23 April 2014

Jury issues Verdict in Texas Trial

In one of the first hydraulic fracturing lawsuits to go to verdict, a Dallas jury awarded a Texas family $2.925 million against Aruba Petroleum, Inc. (Parr, et al. v. Aruba Petroleum Inc., CC-11-01650-E, in the County Court at Law No. 5 of Dallas County). As we noted in our previus posting, the Parr family, which had actually sought $9 million, alleged that Aruba’s fracturing of the Barnett Shale Deposit exposed them to hazardous gases, chemicals and industrial waste – causing various illnesses. With other parties having settled or been dismissed and the Parr’s other claims dismissed, at trial the jury was left to decide the Parr’s trespass and nuisance claims.

The jury, in a 5 to 1 vote, held that Aruba intentionally created a private nuisance. Interestingly, it neither found that Aruba’s conduct was abnormal or out-of-place with surrounding activities, nor that any exemplary damages were justified. The total damages award was reportedly divided as follows: (a) loss of market value to the subject property ($275,000); (b) past physical pain and suffering ($2,000,000); (c) future physical pain and suffering ($250,000); and (d) past mental anguish ($400,000). What will be perhaps most interesting for those watching this early case from a key fracturing jurisdiction is whether the verdict actually holds up after likely post-trial motions and appeal. Will the Parrs defeat challenges that insufficient evidence existed proving their claimed injuries did not pre-exist Aruba’s drilling? Are the future damages too speculative as a matter of law? Can the physical pain and suffering award be legally sustained without the support of adequate expert testimony? Will the liability finding stand given the jury’s holding that Aruba’s conduct was neither abnormal nor out-of-place — especially as Aruba’s wells’ emissions were reportedly within applicable air quality limits?

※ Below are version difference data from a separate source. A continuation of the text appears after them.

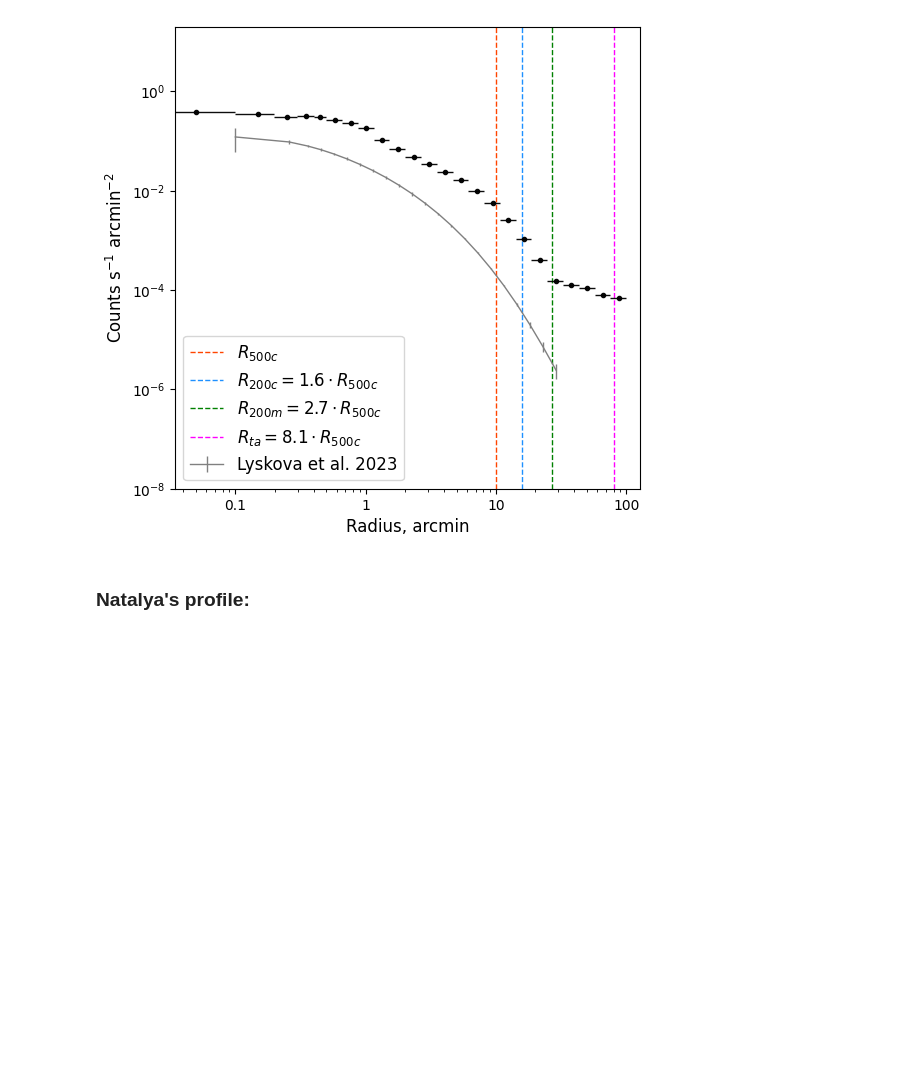
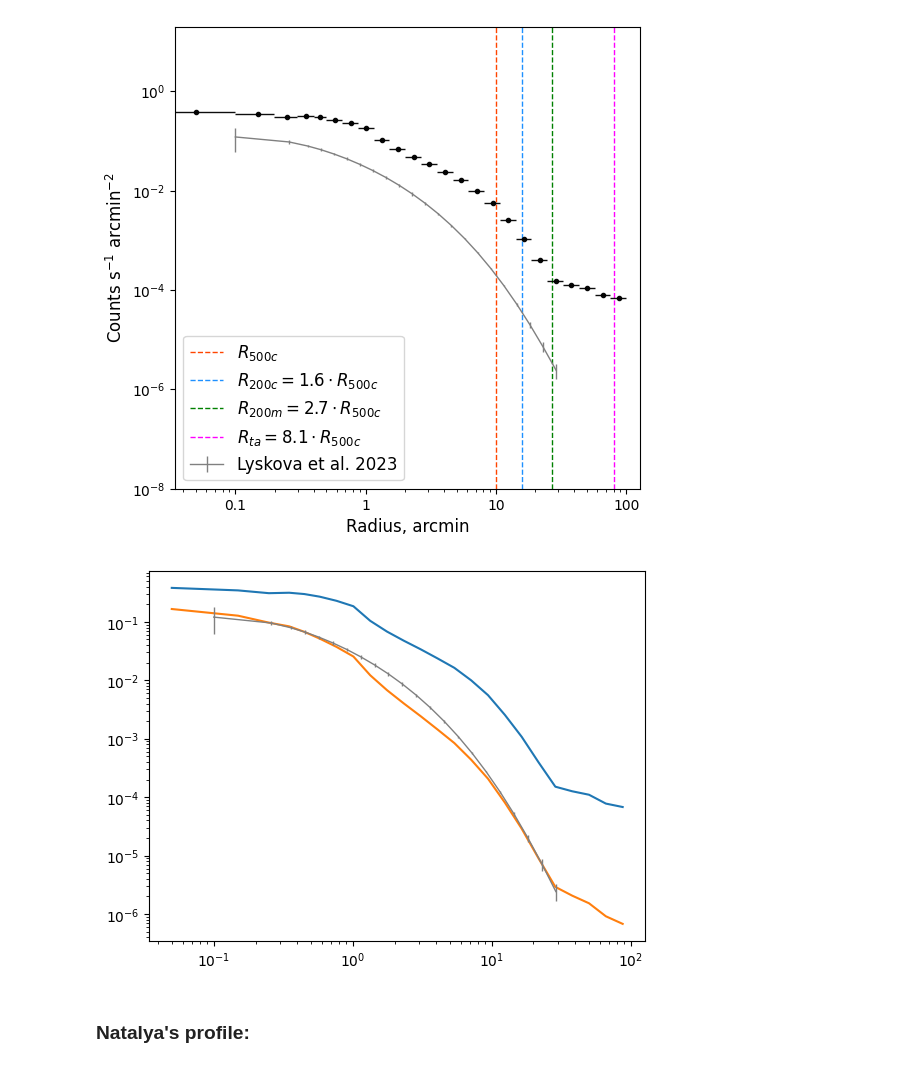
Before and after one commit to pi4imu/stacking, a Jupyter notebook: stacking_new.ipynb, the cells around one changed output. Drawn from its saved outputs; the diff is of its cells as text; code cells hidden in the pictures; blank space fills up the shorter version.

```diff
--- a/stacking_new.ipynb
+++ b/stacking_new.ipynb
@@ -699,6 +699,20 @@ plt.show()
 # %% [output]
 <Figure size 640x480 with 0 Axes>
 [figure]
+# %%
+setka_bins = np.append([0, 1, 2, 3, 4], np.geomspace(5, r_pixels_max, 20))
+setka = [(a+b)/2 for a, b in zip(setka_bins[:-1], setka_bins[1:])]
+rr = np.array(setka)/r500r*(10*998/1000)
+
+plt.plot(rr, np.array(brbr))
+plt.plot(rr, np.array(brbr)/np.geomspace(2.3, 0.1*r_pixels_max, 24))
+plt.xscale("log")
+plt.yscale("log")
+plt.errorbar(Ix[0], Ix[1], (Ix[3]-Ix[1], Ix[1]-Ix[2]), lw=1, color='grey', label='Lyskova et al. 2023')
+
+plt.show()
+# %% [output]
+[figure, added]
 # %% [markdown]
 ### Natalya's profile:
 # %%
```
Also changed, not shown: parts of 2 cells of this notebook, 1 other file.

By the time of our next report, we hope to know the answers to some of these questions, and perhaps begin to see whether this particular verdict, and any post-trial alterations, affect future cases.